Last minute Science tips!

This weekend, it’s time to focus on Science and your mother tongue. Here’s some last minute Science tips!

Manage your time

You have 1hr 45mins for the Science paper. 56% of the marks are in the MCQ and 44% in the open-ended section. This means you have roughly 1min per mark (2 mins per question on the MCQ).
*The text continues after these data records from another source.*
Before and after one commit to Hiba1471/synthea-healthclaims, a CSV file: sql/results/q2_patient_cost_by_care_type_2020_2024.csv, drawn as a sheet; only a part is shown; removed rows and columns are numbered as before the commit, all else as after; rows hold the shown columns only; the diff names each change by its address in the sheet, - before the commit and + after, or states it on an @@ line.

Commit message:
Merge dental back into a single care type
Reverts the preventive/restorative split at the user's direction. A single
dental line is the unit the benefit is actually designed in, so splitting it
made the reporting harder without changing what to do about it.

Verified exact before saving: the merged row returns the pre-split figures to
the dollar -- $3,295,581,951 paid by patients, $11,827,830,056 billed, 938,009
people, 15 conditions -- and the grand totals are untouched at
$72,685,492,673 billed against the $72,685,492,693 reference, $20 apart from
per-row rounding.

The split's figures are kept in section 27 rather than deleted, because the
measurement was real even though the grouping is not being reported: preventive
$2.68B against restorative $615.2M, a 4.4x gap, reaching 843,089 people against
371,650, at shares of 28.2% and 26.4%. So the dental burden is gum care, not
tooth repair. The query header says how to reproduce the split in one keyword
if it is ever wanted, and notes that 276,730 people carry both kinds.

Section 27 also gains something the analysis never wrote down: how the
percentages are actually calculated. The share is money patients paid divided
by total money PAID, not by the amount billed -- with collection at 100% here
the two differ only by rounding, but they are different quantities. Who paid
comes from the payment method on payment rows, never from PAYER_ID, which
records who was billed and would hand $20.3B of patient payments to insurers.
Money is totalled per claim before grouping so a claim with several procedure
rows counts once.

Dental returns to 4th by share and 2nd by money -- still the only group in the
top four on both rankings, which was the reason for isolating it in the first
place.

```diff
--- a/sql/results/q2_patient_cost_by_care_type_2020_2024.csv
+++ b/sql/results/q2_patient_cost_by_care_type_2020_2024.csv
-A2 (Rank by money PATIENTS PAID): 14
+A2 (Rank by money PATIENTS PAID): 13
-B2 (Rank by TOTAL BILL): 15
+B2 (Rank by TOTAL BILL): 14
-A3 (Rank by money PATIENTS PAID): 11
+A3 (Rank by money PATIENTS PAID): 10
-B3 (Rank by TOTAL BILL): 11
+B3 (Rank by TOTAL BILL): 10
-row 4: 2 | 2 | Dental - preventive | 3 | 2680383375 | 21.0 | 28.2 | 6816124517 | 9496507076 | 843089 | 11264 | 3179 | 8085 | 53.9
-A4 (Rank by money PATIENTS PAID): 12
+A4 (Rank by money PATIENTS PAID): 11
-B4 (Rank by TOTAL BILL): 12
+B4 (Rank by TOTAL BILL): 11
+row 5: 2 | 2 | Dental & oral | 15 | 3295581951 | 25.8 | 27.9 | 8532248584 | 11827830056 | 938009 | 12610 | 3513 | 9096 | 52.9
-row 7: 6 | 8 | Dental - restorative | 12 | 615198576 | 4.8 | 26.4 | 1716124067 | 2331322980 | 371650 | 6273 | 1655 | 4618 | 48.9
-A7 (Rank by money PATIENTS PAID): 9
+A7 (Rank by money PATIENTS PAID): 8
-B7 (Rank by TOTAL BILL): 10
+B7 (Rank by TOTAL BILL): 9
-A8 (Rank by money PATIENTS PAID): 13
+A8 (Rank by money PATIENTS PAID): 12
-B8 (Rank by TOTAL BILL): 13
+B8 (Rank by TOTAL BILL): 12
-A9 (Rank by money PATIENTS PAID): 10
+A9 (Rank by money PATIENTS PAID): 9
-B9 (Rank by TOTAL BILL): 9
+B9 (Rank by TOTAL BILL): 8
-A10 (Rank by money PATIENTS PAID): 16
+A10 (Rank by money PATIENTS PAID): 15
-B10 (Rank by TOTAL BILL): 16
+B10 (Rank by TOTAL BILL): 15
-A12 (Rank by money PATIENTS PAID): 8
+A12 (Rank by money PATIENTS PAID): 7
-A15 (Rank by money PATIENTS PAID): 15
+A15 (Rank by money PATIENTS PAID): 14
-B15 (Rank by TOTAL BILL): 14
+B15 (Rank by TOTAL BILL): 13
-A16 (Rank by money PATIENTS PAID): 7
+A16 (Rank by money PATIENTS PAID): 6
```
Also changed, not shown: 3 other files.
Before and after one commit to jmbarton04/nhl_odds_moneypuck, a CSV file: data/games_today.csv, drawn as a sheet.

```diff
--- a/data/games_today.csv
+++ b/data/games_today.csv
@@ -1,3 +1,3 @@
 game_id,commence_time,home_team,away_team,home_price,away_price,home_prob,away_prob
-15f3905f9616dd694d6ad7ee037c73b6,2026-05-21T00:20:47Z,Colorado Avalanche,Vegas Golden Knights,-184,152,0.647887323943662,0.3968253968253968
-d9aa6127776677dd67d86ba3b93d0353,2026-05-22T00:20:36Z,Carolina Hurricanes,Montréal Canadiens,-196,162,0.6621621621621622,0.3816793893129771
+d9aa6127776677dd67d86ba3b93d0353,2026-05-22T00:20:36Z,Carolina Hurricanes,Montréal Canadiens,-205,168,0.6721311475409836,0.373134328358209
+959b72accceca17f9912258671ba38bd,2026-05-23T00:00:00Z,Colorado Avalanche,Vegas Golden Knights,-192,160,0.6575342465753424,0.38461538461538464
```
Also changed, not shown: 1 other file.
• The MCQ is the biggest component with 56% of the marks, and with each question worth 2% of your total score, it is the most important. So take your time and be very careful with each question.
• You may not need to spend a whole hour on the MCQ.
• Aim to leave at least 10-15 minutes at the end to check the whole paper thoroughly.
• Some questions are easy – do these calmly and carefully but quickly and move on, so that you will have time for the harder questions.
• If you’re stuck on a question, leave it first. Come back to question after you finish the whole paper.
• Look through the paper quickly and make sure you’ve answered all the questions. Check the OAS to make sure you’ve shaded the correct answer.
• Don’t leave any question unanswered. If it’s an MCQ you can guess the best answer and your odds of getting it correct may be more than 50%. If it’s a open-ended question you may get awarded partial marks.
MCQ tips
• Circle/ take note of the keywords (eg. all, false, true, only, none). Take care especially of “false” and “incorrect”.
• Read the question carefully. Take note of, for example, “extension” vs “length” of spring. Whether the experiment is carried out in the dark.
• Some questions are of the following format: “which of the following is false?”. Use the method you prefer. Typically I like to write an “F” for false statements and “T” for true statements.
• Some questions have multiple statements and the question asks “which is correct?” and gives you a choice of “P, Q, R”, “P only” etc. You may not know for certain if Q is true or false, but if you are sure R is definitely false, you can cross it out and eliminate that answer.
• When checking, check that you’ve shaded the correct answer. Work from another angle to make sure that your answer is correct. Look at the other options to make sure you’ve selected the most appropriate one.

Open ended
• Read the question carefully and take note of the keywords. Answer the question directly. For example, when the question asks “What happens to the temperature of the water?” The answer is “The temperature increases” not “The water gets hotter”.
• Most questions are broken into parts. Read all parts of the question first before attempting. The reason is the latter parts of the question builds up on the earlier parts. Reading the whole question before attempting means you get a clearer understanding of what the question is asking.
• When asked to compare, remember to state the different properties of BOTH the two objects you’re comparing. For example, “state the difference between gases and liquids” – you will need to say “gases are … while liquids are..”
• For 1 mark question, the answer required is brief and direct. Usually, there is only one or two items /keywords.
• For 2 mark questions, you will be required to give a longer and more detailed answer. If the question is “identify… and explain why”,1 mark is for the identification and 1 mark for the explanation.
• For 3 mark questions, look at the space given. If there are only a few lines, it’s probably a more factual recall type of question and you don’t need much explanation. If it’s longer, break down the answer for the examiner so that it is clear and marks can be easily given for each statement or keyword. Don’t write in long sentences – the examiner may assume it’s only one point.
• Remember, don’t leave any question blank! You may get awarded partial marks if you hit some keywords and concepts even if you may not understand it completely. Some questions are really testing your ability to infer and think rather than your knowledge.

Other tips
• Stay calm and have a positive and focused mind.The best way to approach the questions is with a clear, open mind, and being calm will reduce errors and improve recollection. Don’t worry about your past grades, or how well you’re going to do for this paper or the subsequent one. Now isn’t the time to be thinking of other things. Just work through the exam, one question at a time. Worrying about another question won’t help you with the current one!
• Sleep early. There is no point doing last minute revisions. Even if you haven’t finished your revisions, it is more productive to sleep early than to revise till 1 or 2am into the night.
• Eat your usual breakfast. Don’t try anything funny. You don’t want to be struggling with a stomach-ache. from Study Room